§ Dataset content
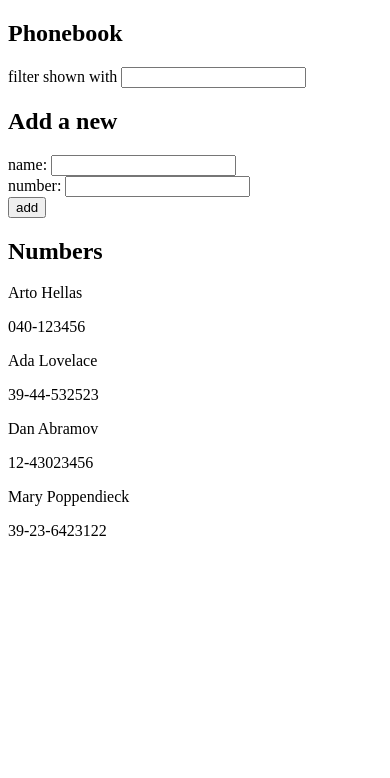
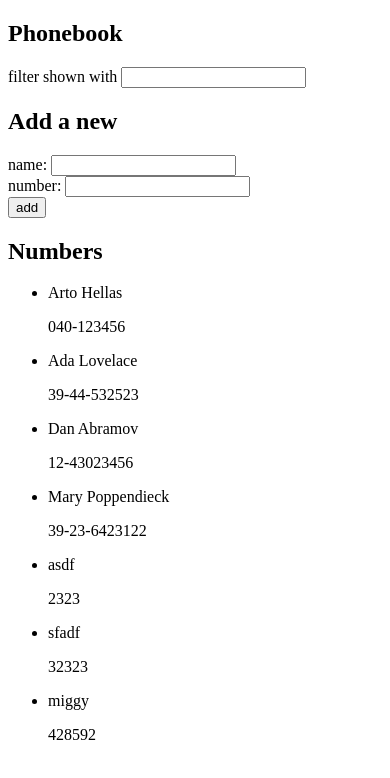
Before and after one commit to miguelluhulima/fsopen-exercises, a React (Vite) app in the folder part2/phonebook/: page / in a window 390 px wide. Shown: the top 778 px of the page. Built offline with nearby package versions, Linux system fonts and the light colour scheme; data requests are answered from the project's data file.

Commit message:
2.12 submission, phonebook

```diff
--- a/part2/phonebook/db.json
+++ b/part2/phonebook/db.json
@@ -1,24 +1,39 @@
 {
   "persons": [
     {
+      "id": "1",
       "name": "Arto Hellas",
-      "number": "040-123456",
-      "id": "1"
+      "number": "040-123456"
     },
     {
+      "id": "2",
       "name": "Ada Lovelace",
-      "number": "39-44-532523",
-      "id": "2"
+      "number": "39-44-532523"
     },
     {
+      "id": "3",
       "name": "Dan Abramov",
-      "number": "12-43023456",
-      "id": "3"
+      "number": "12-43023456"
     },
     {
+      "id": "4",
       "name": "Mary Poppendieck",
-      "number": "39-23-6423122",
-      "id": "4"
+      "number": "39-23-6423122"
+    },
+    {
+      "id": "8309",
+      "name": "asdf",
+      "number": "2323"
+    },
+    {
+      "id": "f5bd",
+      "name": "sfadf",
+      "number": "32323"
+    },
+    {
+      "id": "ffb7",
+      "name": "miggy",
+      "number": "428592"
     }
   ]
 }
--- a/part2/phonebook/src/App.jsx
+++ b/part2/phonebook/src/App.jsx
@@ -4,7 +4,7 @@ import axios from 'axios'
 
 import Filter from './components/Filter'
 import PersonForm from './components/PersonForm'
-import Persons from './components/Persons'
+import Person from './components/Person'
 
 const App = () => {
   const [persons, setPersons] = useState([])
@@ -35,7 +35,11 @@ const App = () => {
     if (persons.some(person => person.name === personObject.name)) {
       alert(`${personObject.name} is already added to phonebook`)
     } else {
-      setPersons(persons.concat(personObject))
+      axios
+        .post('http://localhost:3001/persons', personObject)
+        .then(response => {
+          setPersons(persons.concat(response.data))
+        })
     }
     setNewName('')
     setNewNumber('')
@@ -60,7 +64,16 @@ const App = () => {
         addPerson={addPerson}
       />
       <h2>Numbers</h2>
-      <Persons filteredList={filteredList} />
+      <ul>
+        {
+          filteredList.map(person => (
+            <Person
+              key={person.id}
+              person={person}
+            />
+          ))
+        }
+      </ul>
     </div>
   )
 }
--- /dev/null
+++ b/part2/phonebook/src/components/Person.jsx
@@ -0,0 +1,10 @@
+const Person = ({ person }) => {
+  return (
+    <li>
+      <p>{person.name}</p>
+      <p>{person.number}</p>
+    </li>
+  )
+}
+
+export default Person
--- a/part2/phonebook/src/components/Persons.jsx
+++ /dev/null
@@ -1,14 +0,0 @@
-const Persons = ({ filteredList }) => {
-  return (
-    filteredList.map(person => {
-      return (
-        <div key={person.id}>
-          <p>{person.name}</p>
-          <p>{person.number}</p>
-        </div>
-      )
-    })
-  )
-}
-
-export default Persons
```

§ What you should do
Only the lines containing the word "setPersons" should be returned from the data above.

§ Completed exercise
   const [persons, setPersons] = useState([])
-      setPersons(persons.concat(personObject))
+          setPersons(persons.concat(response.data))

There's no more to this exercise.